South West Trains customer experience team

You are stuck on a deserted platform late at night waiting for the train from Guildford to Waterloo to take you home when suddenly four teenagers appear and the atmosphere changes. You turn to Twitter as a form of comfort and to your surprise South West Trains leans out a helping hand.

Just six months after launching on Twitter, one dedicated member of the South West Trains Twitter team noticed a woman in distress and tweeted her, prompting her to visit to the nearest help point so that they could speak directly with her. And by accessing CCTV cameras in the room, the member of staff was able to see the passenger and calm her down.

That was the moment that the team realised the power of Twitter and the effect it can have on its followers.

From day one, it was quite apparent that the South West Trains Twitter account, @SW_Trains, was going to be a big hit as its number of followers rose from zero to 500 within hours.

Today, two years on, the account has more than 62,000 followers making it one of the largest train operating companies on social media, despite being one of the last to take to the micro-blogging site.

The account is managed from the hub of South West Trains at the main control centre, essentially the heart, brain, ears and even eyes of the company which aims to keep services running as smoothly as possible. Adam Piddington, head of information and customer experience at South West Trains, explains: 'Sometimes the person tweeting from the account will be sitting next to the controller managing the service, so updated information can be tweeted immediately.

'Our main objective very early on was to provide real time information. The key is to be open and give honest responses, while driving for improvement.'

By having this objective set in place, the team is able to communicate correct information directly to followers, as well as being able to immediately pass on comments about local issues to managers and staff on the ground.

South West Trains is currently trialling a bespoke Twitter platform which Piddington claims 'to be working well'.

He continues: 'We want to integrate it more into the business to provide even quicker responses. It is important to get that ownership of customers locally and be aware of their issues.'

The core team of six, led by Piddington, is in control of a variety of platforms that provide information to passengers. Usually shifts will take place and only one person will look after social media at a time. Given the title as Information Team Leader, their aim is to continuously push out as much information as possible, be it answers to tweets or general information.

'Usually one person will be on Twitter at a time. We can call others in if it gets too busy but this is rare, we usually have the right number of people. Depending on what is going on, there are usually around 15 people pushing out information both internally and externally,' explains Piddington.

The additional members of the team update the website, the information screens, station announcements at the station and the free text messaging service.

The team is left to make their own judgments when updating information platforms or posting on Twitter. Piddington explains: 'We employed the team because we knew that they were going to be good at this. They can't have a script; you just have to trust their judgment. They are allowed to make mistakes as long as they review what they have done and learn from it.'

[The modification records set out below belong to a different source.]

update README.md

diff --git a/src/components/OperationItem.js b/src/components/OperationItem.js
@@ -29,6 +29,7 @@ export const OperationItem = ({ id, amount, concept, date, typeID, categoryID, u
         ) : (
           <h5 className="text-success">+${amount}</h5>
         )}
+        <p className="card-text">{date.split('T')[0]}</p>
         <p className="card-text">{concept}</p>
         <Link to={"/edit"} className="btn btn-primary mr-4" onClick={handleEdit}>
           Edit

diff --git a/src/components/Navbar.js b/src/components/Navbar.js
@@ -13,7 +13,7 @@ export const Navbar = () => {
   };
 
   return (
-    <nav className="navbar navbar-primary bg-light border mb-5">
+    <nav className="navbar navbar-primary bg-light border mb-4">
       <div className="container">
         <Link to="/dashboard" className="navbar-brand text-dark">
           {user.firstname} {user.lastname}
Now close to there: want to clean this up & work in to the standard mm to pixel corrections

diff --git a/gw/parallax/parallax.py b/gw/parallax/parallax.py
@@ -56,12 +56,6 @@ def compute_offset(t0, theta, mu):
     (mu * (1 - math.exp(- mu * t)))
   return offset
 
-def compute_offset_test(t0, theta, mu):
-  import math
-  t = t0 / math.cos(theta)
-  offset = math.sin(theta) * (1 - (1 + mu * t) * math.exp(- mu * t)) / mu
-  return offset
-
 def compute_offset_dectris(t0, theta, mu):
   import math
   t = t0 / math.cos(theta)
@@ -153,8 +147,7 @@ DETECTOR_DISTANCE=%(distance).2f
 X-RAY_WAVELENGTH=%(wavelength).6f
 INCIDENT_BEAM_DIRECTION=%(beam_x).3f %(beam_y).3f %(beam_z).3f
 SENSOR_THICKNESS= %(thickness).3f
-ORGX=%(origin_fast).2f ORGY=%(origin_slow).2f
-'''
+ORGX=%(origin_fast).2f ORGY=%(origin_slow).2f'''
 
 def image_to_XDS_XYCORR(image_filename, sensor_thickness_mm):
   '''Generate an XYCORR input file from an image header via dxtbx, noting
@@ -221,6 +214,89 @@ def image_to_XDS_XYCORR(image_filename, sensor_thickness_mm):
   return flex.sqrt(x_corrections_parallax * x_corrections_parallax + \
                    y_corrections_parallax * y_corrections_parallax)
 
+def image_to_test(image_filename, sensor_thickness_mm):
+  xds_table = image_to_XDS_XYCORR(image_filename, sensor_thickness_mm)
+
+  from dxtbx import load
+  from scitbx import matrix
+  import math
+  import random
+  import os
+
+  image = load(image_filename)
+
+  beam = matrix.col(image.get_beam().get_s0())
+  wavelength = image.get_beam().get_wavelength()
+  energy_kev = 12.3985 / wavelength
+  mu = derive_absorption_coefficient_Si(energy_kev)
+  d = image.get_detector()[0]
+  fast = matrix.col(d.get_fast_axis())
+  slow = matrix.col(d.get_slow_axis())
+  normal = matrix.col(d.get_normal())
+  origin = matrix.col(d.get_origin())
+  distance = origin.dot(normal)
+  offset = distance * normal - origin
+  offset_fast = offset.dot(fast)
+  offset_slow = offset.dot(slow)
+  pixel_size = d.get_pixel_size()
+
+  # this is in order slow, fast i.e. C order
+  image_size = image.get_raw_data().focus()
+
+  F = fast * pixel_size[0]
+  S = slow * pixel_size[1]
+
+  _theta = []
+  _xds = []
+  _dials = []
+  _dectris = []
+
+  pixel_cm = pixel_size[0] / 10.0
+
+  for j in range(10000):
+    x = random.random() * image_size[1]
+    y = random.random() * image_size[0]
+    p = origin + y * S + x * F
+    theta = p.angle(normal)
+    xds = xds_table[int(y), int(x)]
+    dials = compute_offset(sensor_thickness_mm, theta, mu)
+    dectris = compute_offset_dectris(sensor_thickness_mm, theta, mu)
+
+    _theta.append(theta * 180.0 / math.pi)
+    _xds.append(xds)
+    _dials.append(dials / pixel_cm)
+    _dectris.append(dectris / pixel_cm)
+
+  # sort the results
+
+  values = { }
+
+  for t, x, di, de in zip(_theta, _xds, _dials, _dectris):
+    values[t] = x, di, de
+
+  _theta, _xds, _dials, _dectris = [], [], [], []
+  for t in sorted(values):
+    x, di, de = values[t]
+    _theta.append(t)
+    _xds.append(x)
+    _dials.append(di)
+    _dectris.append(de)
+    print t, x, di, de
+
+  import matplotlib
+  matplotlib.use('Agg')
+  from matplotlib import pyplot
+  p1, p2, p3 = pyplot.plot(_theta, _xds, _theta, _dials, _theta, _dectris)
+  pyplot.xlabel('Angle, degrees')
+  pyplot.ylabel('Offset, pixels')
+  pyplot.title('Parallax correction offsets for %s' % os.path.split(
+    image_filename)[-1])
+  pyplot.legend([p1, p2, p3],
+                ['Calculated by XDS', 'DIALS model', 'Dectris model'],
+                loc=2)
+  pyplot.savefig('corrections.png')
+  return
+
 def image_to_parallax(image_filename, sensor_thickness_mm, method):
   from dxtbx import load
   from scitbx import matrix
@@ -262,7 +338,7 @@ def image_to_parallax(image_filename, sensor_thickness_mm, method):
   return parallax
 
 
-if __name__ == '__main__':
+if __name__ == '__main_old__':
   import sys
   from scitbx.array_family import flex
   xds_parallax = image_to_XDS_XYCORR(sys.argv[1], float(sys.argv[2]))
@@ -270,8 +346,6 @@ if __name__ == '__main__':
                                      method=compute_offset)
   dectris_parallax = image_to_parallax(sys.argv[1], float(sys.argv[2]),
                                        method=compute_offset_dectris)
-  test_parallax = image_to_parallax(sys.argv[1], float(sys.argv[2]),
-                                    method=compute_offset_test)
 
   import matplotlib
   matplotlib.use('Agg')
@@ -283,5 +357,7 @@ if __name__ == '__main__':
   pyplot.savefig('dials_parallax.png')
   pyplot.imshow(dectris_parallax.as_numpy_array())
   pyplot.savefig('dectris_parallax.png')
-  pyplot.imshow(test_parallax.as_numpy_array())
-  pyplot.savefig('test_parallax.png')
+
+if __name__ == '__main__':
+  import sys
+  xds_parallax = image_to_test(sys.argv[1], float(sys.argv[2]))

Although the team are left to develop their own style of writing, they are keen to refrain from forming a relationship with their followers. 'We toyed with using names which is a very familiar style that companies use, but we don't think people want a relationship with us,' remarks Piddington.

'We have invited some notoriously frequent tweeters to the office to see how we do it. And they begin to understand what we do. This did open up a different type of relationship as it is great to get an understanding of South West Trains' customers.'

The Twitter account receives more than 2,200 tweets every day but tweets, on average, just 100 posts over the same period, although this does vary during disruptions. The team is careful not to intrude on other people's conversations and, as such, will usually only reply to direct tweets rather than mentions.

When it comes to offensive language, the team has the attitude that just because someone has sworn in a tweet, it doesn't mean that they do not have a valid question that requires a response. Piddington claims: 'We try to engage absolutely where possible.'

When these tweets get particularly unpleasant or if 140 characters is just simply not enough for a response, the team will usually direct message customers and ask for their mobile number. However, Piddington is careful that the company is not seen to be taking tricky conversations out of the public domain.

He concludes: 'We are learning all the time.There is no absolute way of doing it but there are definitely absolute ways of not doing it. Each day we get between 90 and 100 new followers and we want to continue to grow. Two years ago, who'd have thought it?'